* _Work required_
If a picture appears among the records, leave it out and set down everything else exactly as it stands.
+ + + + +
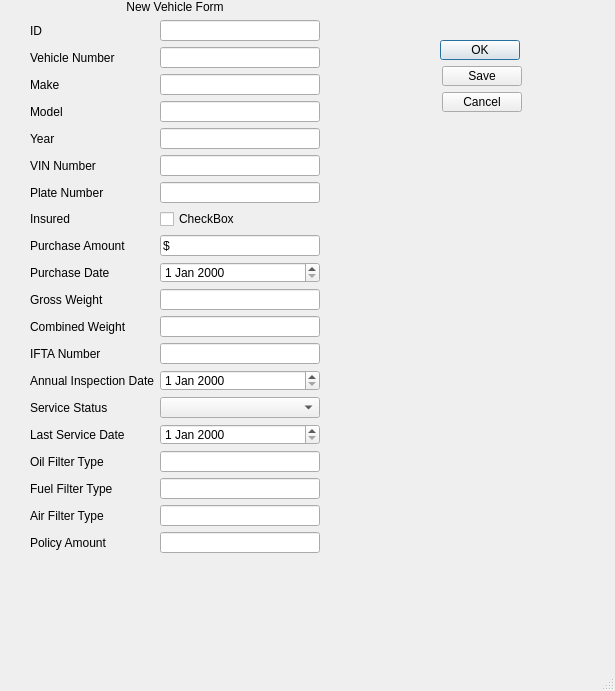
Old version of the form SoftwareApplication/newvehicle.ui in the repository mkalikas/InventoryTracking.
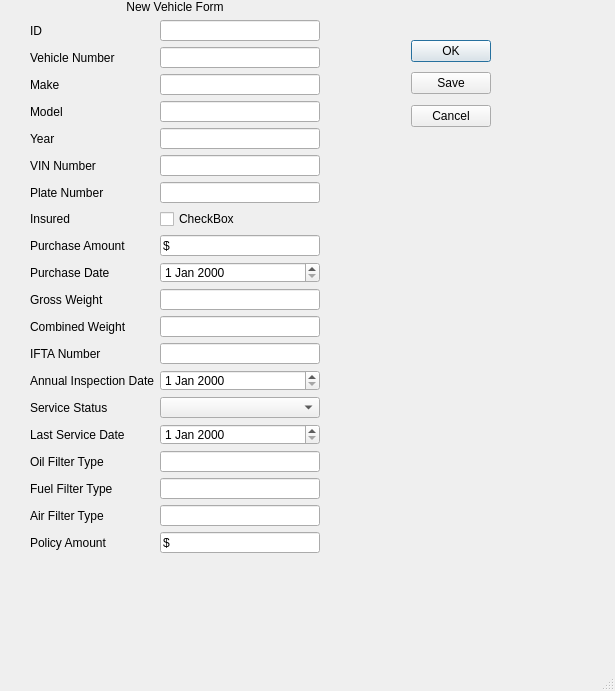
New version of the form.

The edit to the form file:
```diff
--- a/SoftwareApplication/newvehicle.ui
+++ b/SoftwareApplication/newvehicle.ui
@@ -268,6 +268,9 @@
         </item>
         <item row="19" column="1">
          <widget class="QLineEdit" name="lineEdit_18">
+          <property name="text">
+           <string>$</string>
+          </property>
           <property name="clearButtonEnabled">
            <bool>false</bool>
           </property>
@@ -346,13 +349,16 @@
   <widget class="QWidget" name="">
    <property name="geometry">
     <rect>
-     <x>440</x>
+     <x>411</x>
      <y>40</y>
-     <width>82</width>
-     <height>72</height>
+     <width>111</width>
+     <height>91</height>
     </rect>
    </property>
    <layout class="QVBoxLayout" name="verticalLayout_2">
+    <property name="sizeConstraint">
+     <enum>QLayout::SetDefaultConstraint</enum>
+    </property>
     <item>
      <widget class="QDialogButtonBox" name="okButton">
       <property name="focusPolicy">
@@ -368,6 +374,12 @@
     </item>
     <item>
      <widget class="QDialogButtonBox" name="saveButton">
+      <property name="toolTip">
+       <string>&lt;html&gt;&lt;head/&gt;&lt;body&gt;&lt;p&gt;Save&lt;/p&gt;&lt;/body&gt;&lt;/html&gt;</string>
+      </property>
+      <property name="orientation">
+       <enum>Qt::Vertical</enum>
+      </property>
       <property name="standardButtons">
        <set>QDialogButtonBox::Save</set>
       </property>
@@ -375,6 +387,12 @@
     </item>
     <item>
      <widget class="QDialogButtonBox" name="cancelButton">
+      <property name="toolTip">
+       <string>&lt;html&gt;&lt;head/&gt;&lt;body&gt;&lt;p&gt;Cancel without saving&lt;/p&gt;&lt;/body&gt;&lt;/html&gt;</string>
+      </property>
+      <property name="orientation">
+       <enum>Qt::Vertical</enum>
+      </property>
       <property name="standardButtons">
        <set>QDialogButtonBox::Cancel</set>
       </property>
```
Left out of the diff: 57 changed lines with no effect on the pictures.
+ + + + +
* _Exercise output_
Old version of the form SoftwareApplication/newvehicle.ui in the repository mkalikas/InventoryTracking.
New version of the form.

The edit to the form file:
```diff
--- a/SoftwareApplication/newvehicle.ui
+++ b/SoftwareApplication/newvehicle.ui
@@ -268,6 +268,9 @@
         </item>
         <item row="19" column="1">
          <widget class="QLineEdit" name="lineEdit_18">
+          <property name="text">
+           <string>$</string>
+          </property>
           <property name="clearButtonEnabled">
            <bool>false</bool>
           </property>
@@ -346,13 +349,16 @@
   <widget class="QWidget" name="">
    <property name="geometry">
     <rect>
-     <x>440</x>
+     <x>411</x>
      <y>40</y>
-     <width>82</width>
-     <height>72</height>
+     <width>111</width>
+     <height>91</height>
     </rect>
    </property>
    <layout class="QVBoxLayout" name="verticalLayout_2">
+    <property name="sizeConstraint">
+     <enum>QLayout::SetDefaultConstraint</enum>
+    </property>
     <item>
      <widget class="QDialogButtonBox" name="okButton">
       <property name="focusPolicy">
@@ -368,6 +374,12 @@
     </item>
     <item>
      <widget class="QDialogButtonBox" name="saveButton">
+      <property name="toolTip">
+       <string>&lt;html&gt;&lt;head/&gt;&lt;body&gt;&lt;p&gt;Save&lt;/p&gt;&lt;/body&gt;&lt;/html&gt;</string>
+      </property>
+      <property name="orientation">
+       <enum>Qt::Vertical</enum>
+      </property>
       <property name="standardButtons">
        <set>QDialogButtonBox::Save</set>
       </property>
@@ -375,6 +387,12 @@
     </item>
     <item>
      <widget class="QDialogButtonBox" name="cancelButton">
+      <property name="toolTip">
+       <string>&lt;html&gt;&lt;head/&gt;&lt;body&gt;&lt;p&gt;Cancel without saving&lt;/p&gt;&lt;/body&gt;&lt;/html&gt;</string>
+      </property>
+      <property name="orientation">
+       <enum>Qt::Vertical</enum>
+      </property>
       <property name="standardButtons">
        <set>QDialogButtonBox::Cancel</set>
       </property>
```
Left out of the diff: 57 changed lines with no effect on the pictures.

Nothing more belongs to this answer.